***** DATA SUPPLIED

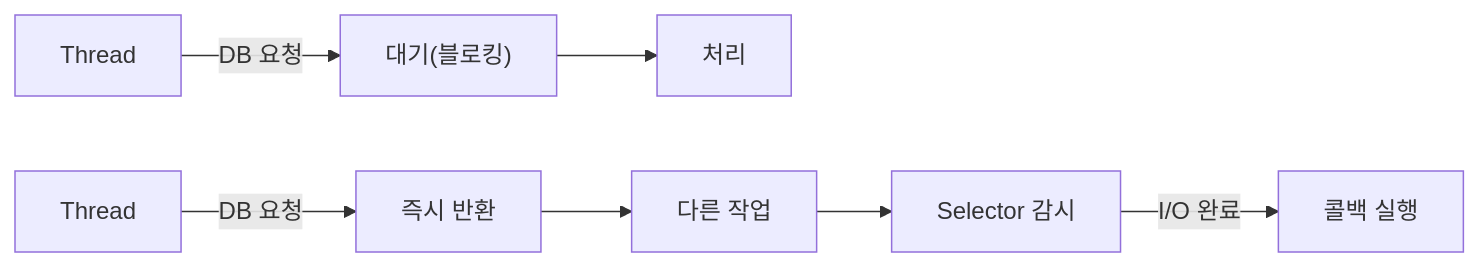
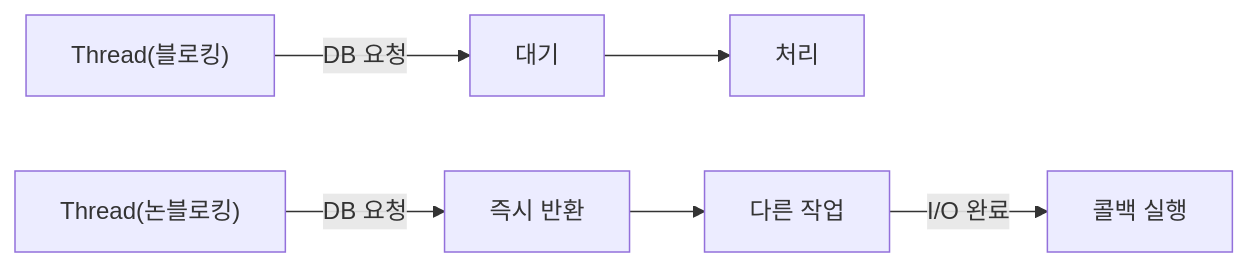
One commit to yjkim2015/yjkim2015.github.io changed the sixth of 9 diagrams in _posts/spring/2026-05-01-spring-webflux.md. Above: the diagram before and after it, drawn with Mermaid. The commit also changed other lines of this file and 163 other files, not shown here.

First line of the commit message:
Mermaid 300개 블록 내용 축소: 5노드 5엣지 이하, 의미 있는 약어

````diff
--- a/_posts/spring/2026-05-01-spring-webflux.md
+++ b/_posts/spring/2026-05-01-spring-webflux.md
@@ -388,9 +388,8 @@
 ```mermaid
 graph LR
-    T1[Thread] -->|DB 요청| W1["대기(블로킹)"]
-    W1 --> P1[처리]
-    T2[Thread] -->|DB 요청| IR[즉시 반환]
-    IR --> OW[다른 작업]
-    OW --> SEL["Selector 감시"]
-    SEL -->|I/O 완료| CB[콜백 실행]
+    T1["Thread(블로킹)"] -->|DB 요청| W1["대기"]
+    W1 --> P1["처리"]
+    T2["Thread(논블로킹)"] -->|DB 요청| IR["즉시 반환"]
+    IR --> OW["다른 작업"]
+    OW -->|I/O 완료| CB["콜백 실행"]
 ```
````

**********

*INSTRUCTIONS FOR THE TASK:*
The string to find is "spring"; copy every line of the listing that has it.

*SOLUTION TO THIS TASK:*
One commit to yjkim2015/yjkim2015.github.io changed the sixth of 9 diagrams in _posts/spring/2026-05-01-spring-webflux.md. Above: the diagram before and after it, drawn with Mermaid. The commit also changed other lines of this file and 163 other files, not shown here.
--- a/_posts/spring/2026-05-01-spring-webflux.md
+++ b/_posts/spring/2026-05-01-spring-webflux.md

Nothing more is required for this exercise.